Copy the lines below that contain "adaptable".

Dataset entries

━━━━━━━━━━━━━━━━━━━━━━━━━━━━━━

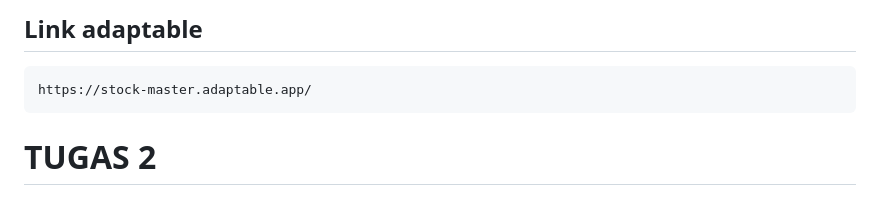
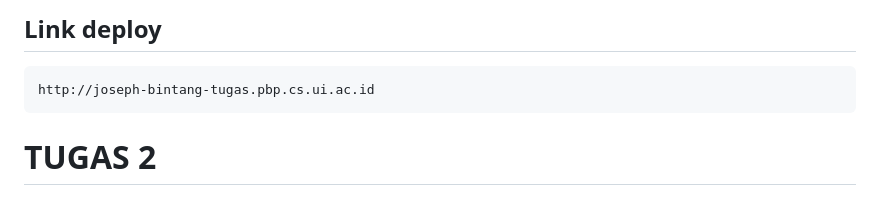
Before and after one commit to JosephBintang/Stock-Master, a Markdown page: README.md, the part around the change. GitHub-like rendering.

Commit message:
fix link deploy

```diff
--- a/README.md
+++ b/README.md
@@ -1,5 +1,5 @@
-## Link adaptable ##
-    https://stock-master.adaptable.app/
+## Link deploy ##
+    http://joseph-bintang-tugas.pbp.cs.ui.ac.id
 
 # TUGAS 2
 ## Cara membuat sebuah proyek Django baru yaitu ##
```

━━━━━━━━━━━━━━━━━━━━━━━━━━━━━━

Solved problem -
-## Link adaptable ##
-    https://stock-master.adaptable.app/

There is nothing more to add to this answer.